=== SUPPLIED ENTRIES ===
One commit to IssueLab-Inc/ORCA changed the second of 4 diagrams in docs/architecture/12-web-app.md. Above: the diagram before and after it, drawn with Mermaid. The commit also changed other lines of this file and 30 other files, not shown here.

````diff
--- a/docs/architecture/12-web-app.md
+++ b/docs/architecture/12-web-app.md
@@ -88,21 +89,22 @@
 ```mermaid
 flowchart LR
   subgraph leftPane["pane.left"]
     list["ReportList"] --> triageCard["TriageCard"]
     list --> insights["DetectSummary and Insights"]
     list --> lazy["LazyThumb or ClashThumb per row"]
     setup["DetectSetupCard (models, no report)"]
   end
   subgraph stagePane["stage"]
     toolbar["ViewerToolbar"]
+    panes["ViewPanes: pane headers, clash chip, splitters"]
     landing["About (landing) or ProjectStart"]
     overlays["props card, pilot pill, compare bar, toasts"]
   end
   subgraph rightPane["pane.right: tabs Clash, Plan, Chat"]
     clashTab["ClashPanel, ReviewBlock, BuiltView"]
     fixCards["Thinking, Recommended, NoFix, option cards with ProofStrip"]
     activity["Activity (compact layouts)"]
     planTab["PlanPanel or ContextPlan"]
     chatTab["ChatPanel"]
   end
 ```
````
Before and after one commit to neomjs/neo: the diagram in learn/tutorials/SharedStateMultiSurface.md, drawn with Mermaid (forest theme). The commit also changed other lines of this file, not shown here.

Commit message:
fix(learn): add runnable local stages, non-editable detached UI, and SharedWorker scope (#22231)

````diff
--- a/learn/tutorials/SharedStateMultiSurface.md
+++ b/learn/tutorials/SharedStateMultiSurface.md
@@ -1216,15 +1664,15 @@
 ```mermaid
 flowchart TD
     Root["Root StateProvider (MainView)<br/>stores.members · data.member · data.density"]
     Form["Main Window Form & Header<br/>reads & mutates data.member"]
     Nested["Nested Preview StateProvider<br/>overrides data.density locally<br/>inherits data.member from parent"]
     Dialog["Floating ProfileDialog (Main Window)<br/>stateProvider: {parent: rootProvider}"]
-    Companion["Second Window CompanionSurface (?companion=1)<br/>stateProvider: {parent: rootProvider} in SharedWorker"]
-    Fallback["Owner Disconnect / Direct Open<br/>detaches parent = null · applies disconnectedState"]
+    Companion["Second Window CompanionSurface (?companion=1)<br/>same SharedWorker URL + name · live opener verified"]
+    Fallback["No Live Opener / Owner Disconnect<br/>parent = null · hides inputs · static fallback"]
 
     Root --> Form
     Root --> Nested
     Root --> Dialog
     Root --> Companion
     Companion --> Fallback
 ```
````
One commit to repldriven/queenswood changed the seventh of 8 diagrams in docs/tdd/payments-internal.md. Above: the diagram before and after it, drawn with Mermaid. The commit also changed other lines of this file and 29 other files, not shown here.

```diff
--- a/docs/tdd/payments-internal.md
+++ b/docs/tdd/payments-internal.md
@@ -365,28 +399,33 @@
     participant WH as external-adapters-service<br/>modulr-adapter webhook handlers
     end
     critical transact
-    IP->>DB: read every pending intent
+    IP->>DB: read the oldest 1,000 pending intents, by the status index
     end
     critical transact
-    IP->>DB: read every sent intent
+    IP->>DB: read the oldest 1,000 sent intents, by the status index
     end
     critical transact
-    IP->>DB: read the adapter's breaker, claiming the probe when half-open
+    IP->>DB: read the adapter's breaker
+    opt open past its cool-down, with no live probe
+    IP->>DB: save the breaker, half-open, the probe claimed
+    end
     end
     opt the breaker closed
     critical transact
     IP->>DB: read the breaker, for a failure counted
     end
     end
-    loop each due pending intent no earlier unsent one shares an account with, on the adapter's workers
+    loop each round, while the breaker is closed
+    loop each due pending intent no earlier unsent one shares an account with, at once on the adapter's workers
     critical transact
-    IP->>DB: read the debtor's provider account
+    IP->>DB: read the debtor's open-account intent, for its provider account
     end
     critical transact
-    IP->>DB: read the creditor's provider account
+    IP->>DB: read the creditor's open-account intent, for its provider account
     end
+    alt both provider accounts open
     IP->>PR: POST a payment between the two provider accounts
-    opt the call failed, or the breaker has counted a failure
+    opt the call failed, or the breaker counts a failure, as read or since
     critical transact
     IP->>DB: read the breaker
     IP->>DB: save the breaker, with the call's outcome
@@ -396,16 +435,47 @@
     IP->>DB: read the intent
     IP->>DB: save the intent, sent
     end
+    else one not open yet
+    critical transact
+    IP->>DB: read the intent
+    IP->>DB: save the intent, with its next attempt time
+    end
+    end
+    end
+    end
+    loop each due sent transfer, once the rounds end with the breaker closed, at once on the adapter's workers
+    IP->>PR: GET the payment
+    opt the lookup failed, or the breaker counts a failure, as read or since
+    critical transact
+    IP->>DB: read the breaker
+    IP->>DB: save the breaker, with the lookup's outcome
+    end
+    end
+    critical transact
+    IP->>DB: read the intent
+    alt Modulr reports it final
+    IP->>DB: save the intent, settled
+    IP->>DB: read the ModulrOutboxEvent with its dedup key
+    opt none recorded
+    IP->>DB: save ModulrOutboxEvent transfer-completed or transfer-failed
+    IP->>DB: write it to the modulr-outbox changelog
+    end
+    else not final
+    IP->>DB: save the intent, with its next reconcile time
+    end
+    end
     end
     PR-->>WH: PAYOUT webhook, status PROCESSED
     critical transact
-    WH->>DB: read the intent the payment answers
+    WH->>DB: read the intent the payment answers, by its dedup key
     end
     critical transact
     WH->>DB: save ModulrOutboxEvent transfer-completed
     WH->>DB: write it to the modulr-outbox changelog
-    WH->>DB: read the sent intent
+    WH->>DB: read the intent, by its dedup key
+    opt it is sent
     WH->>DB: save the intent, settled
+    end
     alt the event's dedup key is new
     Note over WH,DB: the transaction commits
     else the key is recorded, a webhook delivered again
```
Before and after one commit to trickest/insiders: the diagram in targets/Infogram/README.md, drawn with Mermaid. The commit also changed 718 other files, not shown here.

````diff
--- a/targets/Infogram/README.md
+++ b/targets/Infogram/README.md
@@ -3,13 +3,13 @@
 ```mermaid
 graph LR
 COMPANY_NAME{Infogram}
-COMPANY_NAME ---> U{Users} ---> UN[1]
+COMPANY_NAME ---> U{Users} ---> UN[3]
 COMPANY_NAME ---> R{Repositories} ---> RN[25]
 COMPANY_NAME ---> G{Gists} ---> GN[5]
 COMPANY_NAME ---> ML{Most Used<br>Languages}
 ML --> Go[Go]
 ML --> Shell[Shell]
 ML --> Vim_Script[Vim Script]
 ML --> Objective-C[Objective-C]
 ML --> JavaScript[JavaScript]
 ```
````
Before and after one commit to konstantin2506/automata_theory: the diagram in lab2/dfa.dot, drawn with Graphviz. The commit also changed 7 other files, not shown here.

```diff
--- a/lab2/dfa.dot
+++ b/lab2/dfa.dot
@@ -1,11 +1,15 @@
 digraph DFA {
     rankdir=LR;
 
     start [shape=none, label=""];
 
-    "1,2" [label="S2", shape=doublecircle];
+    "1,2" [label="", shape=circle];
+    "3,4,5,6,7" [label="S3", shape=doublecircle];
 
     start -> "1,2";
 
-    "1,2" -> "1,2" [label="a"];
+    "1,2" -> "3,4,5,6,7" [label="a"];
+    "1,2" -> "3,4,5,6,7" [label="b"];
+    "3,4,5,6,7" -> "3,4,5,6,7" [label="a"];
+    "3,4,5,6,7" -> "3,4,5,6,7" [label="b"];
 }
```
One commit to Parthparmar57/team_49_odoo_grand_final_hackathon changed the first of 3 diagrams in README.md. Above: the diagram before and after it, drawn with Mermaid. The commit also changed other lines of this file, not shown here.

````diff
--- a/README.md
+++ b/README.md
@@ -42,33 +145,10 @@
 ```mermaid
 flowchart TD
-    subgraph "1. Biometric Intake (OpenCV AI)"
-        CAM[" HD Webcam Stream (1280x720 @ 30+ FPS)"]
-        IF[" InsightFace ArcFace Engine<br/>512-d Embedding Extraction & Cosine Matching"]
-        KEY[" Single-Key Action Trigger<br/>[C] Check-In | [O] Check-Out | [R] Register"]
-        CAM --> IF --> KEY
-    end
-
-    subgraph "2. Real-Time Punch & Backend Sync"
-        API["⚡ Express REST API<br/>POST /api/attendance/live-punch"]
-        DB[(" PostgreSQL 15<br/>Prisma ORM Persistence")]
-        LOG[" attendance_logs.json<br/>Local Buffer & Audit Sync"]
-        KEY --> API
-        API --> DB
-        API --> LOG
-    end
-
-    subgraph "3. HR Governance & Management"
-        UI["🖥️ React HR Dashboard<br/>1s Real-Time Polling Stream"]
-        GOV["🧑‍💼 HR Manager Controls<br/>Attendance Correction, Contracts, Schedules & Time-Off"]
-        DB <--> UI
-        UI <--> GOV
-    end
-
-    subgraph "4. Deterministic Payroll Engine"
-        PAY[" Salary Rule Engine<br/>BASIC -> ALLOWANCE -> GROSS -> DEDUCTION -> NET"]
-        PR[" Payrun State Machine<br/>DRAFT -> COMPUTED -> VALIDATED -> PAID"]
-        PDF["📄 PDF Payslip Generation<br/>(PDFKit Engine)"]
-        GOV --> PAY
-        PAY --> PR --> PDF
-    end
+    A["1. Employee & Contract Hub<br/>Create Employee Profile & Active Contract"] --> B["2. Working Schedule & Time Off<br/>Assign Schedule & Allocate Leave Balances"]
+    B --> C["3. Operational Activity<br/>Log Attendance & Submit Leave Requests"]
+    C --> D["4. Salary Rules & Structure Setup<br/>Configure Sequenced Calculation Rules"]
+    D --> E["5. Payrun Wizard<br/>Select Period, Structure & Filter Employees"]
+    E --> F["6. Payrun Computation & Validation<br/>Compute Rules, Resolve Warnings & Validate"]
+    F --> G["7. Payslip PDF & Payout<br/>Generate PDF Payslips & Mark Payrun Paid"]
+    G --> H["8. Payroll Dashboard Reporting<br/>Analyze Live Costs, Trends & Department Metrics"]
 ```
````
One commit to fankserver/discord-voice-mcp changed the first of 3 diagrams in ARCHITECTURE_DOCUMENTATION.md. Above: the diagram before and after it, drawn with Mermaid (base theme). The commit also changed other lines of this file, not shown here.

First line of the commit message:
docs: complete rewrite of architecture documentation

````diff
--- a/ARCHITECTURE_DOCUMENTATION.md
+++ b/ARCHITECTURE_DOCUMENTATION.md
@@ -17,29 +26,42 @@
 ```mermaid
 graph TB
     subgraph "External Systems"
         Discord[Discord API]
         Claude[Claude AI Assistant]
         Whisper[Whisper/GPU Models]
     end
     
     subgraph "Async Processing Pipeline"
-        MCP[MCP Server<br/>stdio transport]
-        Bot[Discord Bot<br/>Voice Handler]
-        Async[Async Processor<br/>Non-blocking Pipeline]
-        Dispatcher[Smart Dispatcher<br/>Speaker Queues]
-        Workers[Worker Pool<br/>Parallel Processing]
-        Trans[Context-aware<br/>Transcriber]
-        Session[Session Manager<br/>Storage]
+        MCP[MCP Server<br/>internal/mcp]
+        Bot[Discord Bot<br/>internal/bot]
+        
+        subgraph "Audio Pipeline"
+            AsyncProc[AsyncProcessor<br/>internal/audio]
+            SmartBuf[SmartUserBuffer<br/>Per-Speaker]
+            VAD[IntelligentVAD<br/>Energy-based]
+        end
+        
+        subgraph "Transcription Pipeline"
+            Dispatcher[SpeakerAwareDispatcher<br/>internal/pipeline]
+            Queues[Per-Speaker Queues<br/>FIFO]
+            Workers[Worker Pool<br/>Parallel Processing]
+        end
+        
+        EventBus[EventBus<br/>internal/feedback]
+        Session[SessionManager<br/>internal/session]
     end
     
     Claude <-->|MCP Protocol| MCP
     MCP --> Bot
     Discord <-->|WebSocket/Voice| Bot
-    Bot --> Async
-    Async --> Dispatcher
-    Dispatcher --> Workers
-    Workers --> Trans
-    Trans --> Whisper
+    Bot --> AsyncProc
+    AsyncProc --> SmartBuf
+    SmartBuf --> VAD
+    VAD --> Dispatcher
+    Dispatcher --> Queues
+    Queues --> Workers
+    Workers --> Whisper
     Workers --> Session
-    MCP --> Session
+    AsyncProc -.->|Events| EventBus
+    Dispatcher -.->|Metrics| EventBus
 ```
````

=== WHAT THE TASK REQUIRES ===
Extract every line above containing the word "SmartBuf".

=== EXERCISE SOLUTION ===
+            SmartBuf[SmartUserBuffer<br/>Per-Speaker]
+    AsyncProc --> SmartBuf
+    SmartBuf --> VAD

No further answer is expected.